2.576

2.712

3.187

3.118

3.118

3

2.602

2.697

3.023

2.975

2.973

4

2.643

2.704

2.920

2.888

2.886

5

2.677

2.717

2.855

2.835

2.832

The run-time for 105-runs took 107 sec on a Petium III 600MHz.

5.2 Case 2. Optimisation of the constants in the wall function for 2D pipe turbulent flow

This example is to show how COSP has been applied to a 2D pipe turbulent flow for optimisation of two constants in the wall function calculation.

5.2.1 Experimental data

The following expression by Filonenko has been employed to provide the experimental data, with which the PHOENICS predictions should agree

DP (exp) = (A * L/2*Rp + 0.065)* Rho* Wo**2 / 2;

where A = 1./(1.82*Lg(Re)-1.64)**2; Re = Wo*2.*Rp / Vis

L and Rp is the length and radius of the pipe respectively; Rho is the density, Vis is the viscosity and Wo is the velocity.

At L = 5 m; Rp= 0.5 m ; Rho= 1.22 kg/m3; Vis =1.465E-5 m2/s;

the values of DP at 6 different velocities,

W0 = 10, 20, 30, 40, 50,60 m/s

are given in the table 4. These values serve a prescribed set of data for the comparison with predictions during the COSP searching process.

Table 4

NoVar

W0 , m/s

DPexp (Pa)

1

10

63.489

2

20

221.31

3

30

461.76

4

40

779.75

5

50

1172.0

6

60

1636.2

 

5.2.2 Constant searching

The standard K-E model with the Blasius wall functions has been used for the numerical simulation. The following is the equation for the skin-friction factor:

Cf = C1/ Re**C2.

with the known constants, C1=0.023 and C2=0.25.

At the start of the constant-searching process, the initial guess values, C=0.02 and C2= -0.05 have been given and the following searching ranges have been set,

0.01 < C1 < 0.05; -0.1 < C2 < 0.3

The task for COSP is to find, by performing the above-described 'multi-runs', the constants, C1 and C2 which fit the predictions best to the experiments.

5.2.3 Results
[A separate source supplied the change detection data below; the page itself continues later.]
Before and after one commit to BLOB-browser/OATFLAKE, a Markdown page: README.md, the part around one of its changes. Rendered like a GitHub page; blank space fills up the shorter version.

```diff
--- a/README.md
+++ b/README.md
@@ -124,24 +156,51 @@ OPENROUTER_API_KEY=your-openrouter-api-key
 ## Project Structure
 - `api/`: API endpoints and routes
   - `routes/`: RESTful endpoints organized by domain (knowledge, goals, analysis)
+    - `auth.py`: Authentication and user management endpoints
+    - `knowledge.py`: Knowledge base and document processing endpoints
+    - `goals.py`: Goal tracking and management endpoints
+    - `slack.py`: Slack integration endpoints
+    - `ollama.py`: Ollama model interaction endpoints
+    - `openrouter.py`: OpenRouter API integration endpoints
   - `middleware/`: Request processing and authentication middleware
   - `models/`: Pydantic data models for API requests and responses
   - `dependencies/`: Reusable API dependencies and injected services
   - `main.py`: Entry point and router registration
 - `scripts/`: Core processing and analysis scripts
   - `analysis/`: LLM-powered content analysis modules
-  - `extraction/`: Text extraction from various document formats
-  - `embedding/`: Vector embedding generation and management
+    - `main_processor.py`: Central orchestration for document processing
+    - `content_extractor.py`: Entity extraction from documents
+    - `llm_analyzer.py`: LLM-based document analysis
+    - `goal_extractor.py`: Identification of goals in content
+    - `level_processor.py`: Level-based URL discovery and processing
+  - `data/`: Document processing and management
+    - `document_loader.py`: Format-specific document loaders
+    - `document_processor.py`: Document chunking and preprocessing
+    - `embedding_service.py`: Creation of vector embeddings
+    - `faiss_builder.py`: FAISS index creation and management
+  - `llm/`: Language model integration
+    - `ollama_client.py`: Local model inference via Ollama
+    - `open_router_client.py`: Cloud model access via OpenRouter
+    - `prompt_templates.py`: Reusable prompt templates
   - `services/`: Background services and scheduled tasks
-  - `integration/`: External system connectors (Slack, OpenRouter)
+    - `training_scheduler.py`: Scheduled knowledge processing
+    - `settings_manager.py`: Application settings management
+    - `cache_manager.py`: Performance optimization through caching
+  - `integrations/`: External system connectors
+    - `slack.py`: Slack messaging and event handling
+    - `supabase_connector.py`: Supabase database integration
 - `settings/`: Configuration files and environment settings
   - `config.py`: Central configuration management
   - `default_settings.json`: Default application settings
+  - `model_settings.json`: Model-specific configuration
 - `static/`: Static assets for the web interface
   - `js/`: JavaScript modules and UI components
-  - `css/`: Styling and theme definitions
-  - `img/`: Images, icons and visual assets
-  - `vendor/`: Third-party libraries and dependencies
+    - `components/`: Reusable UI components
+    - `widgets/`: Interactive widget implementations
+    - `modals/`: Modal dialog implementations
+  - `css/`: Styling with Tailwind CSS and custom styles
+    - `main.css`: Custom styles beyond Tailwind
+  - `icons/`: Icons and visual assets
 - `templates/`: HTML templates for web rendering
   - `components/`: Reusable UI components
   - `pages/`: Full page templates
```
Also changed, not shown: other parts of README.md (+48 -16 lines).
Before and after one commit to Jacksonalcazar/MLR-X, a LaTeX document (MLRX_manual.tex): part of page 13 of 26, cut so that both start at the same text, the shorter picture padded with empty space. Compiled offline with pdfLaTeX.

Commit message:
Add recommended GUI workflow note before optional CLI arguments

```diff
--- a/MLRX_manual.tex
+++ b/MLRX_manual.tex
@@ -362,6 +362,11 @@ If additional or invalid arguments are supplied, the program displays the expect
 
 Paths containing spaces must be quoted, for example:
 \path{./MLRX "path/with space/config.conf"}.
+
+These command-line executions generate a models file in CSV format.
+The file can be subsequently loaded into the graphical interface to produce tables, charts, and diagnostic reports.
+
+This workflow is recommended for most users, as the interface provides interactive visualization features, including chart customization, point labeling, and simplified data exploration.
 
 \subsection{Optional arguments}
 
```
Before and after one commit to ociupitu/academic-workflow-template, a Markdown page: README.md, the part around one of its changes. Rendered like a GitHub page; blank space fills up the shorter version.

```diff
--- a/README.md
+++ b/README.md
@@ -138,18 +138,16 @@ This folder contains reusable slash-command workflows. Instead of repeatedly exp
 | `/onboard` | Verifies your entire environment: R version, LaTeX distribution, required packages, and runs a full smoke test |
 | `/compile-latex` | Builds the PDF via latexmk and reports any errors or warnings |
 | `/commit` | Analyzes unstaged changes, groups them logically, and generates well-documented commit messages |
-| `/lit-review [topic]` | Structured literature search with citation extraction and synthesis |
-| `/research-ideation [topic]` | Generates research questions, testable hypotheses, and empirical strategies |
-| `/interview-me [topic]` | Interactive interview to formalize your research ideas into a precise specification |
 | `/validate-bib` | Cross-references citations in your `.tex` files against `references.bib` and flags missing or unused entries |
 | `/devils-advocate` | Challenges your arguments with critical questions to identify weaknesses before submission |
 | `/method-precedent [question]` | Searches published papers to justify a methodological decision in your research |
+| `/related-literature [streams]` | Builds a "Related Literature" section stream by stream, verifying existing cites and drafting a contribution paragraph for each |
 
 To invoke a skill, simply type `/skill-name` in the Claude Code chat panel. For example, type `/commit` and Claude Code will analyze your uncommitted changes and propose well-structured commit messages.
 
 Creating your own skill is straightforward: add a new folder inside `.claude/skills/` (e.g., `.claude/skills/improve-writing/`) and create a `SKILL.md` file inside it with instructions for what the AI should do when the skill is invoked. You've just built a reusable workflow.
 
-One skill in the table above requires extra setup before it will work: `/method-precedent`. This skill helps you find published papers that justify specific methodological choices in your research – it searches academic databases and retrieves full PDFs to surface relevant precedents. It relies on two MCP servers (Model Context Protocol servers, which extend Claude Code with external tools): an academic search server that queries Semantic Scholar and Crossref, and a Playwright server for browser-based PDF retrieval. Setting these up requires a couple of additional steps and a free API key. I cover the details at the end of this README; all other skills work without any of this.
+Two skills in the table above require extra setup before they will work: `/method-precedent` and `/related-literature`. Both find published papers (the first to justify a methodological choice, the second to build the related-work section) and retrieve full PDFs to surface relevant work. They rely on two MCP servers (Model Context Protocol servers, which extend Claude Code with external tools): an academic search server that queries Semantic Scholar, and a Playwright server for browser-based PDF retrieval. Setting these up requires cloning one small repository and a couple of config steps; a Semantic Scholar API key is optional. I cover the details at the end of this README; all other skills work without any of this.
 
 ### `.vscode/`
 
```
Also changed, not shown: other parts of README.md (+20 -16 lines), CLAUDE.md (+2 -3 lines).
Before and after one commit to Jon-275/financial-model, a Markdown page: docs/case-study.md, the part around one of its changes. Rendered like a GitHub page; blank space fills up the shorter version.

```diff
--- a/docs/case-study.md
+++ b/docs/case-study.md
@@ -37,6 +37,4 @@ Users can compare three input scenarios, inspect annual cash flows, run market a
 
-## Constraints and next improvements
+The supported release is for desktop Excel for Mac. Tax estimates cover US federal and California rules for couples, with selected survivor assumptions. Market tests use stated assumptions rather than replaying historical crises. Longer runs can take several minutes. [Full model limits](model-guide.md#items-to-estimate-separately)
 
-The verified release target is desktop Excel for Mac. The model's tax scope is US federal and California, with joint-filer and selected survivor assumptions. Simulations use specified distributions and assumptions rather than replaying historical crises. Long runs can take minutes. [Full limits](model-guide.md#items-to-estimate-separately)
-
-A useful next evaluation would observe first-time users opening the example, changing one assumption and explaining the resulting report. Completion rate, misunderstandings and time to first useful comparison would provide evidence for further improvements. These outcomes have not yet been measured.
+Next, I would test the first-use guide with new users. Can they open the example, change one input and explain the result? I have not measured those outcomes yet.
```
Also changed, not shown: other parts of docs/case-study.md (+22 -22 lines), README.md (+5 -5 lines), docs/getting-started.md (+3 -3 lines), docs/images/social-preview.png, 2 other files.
For this case, the grid of 20x20 has been used. The results of the constant-searching for different number runs are shown in the table 5.

Table 5

NoRun

F

Const1

Const2

1

1.63

0.02

-0.05

648

0.045

0.0116

0.148

1290

0.028

0.0161

0.1895

2508

0.015

0.021

0.2191

3072

0.0041

0.025

0.243

 

The comparison between the experimental and the calculated DP for different number of runs are shown in the table 6.

Table 6

W0

DP(1)

DP(648)

DP(1290)

DP(2508)

DP(3072)

DP(exp)

10

147.596

57.5819

59.5385

62.4620

63.1005

63.489

20

556.102

213.139

215.607

222.729

222.243

221.31

30

1210.88

458.046

457.424

468.230

463.779

461.76

40

2104.93

788.044

779.773

792.982

781.274

779.75

50

3233.55

1200.27

1179.18

1193.03

1170.54

1172.0

60

4593.12

1692.58

1653.06

1665.47

1628.46

1636.2

The run-time for 3072-runs is 17 hr on a Petium III 600MHz.

6.  The feature of COSP

The above examples have shown that COSP can be used to reliably choose, from arbitrary initial values, the boundary value for the first case and the constants for the second which best fit the prescribed set of the data.

It might reasonably be said the COSP represents the first step towards answering the designer's real CFD question, which is often not, 'What will the flow be if I choose these inflow conditions?' but rather 'What inflow conditions will give me the flow that I want?'

That being so, the future for COSP appears very bright. Being new, it has only a modest track record at present. Once its capabilities are recognised by PHOENICS users however, that situation can be expected soon to change.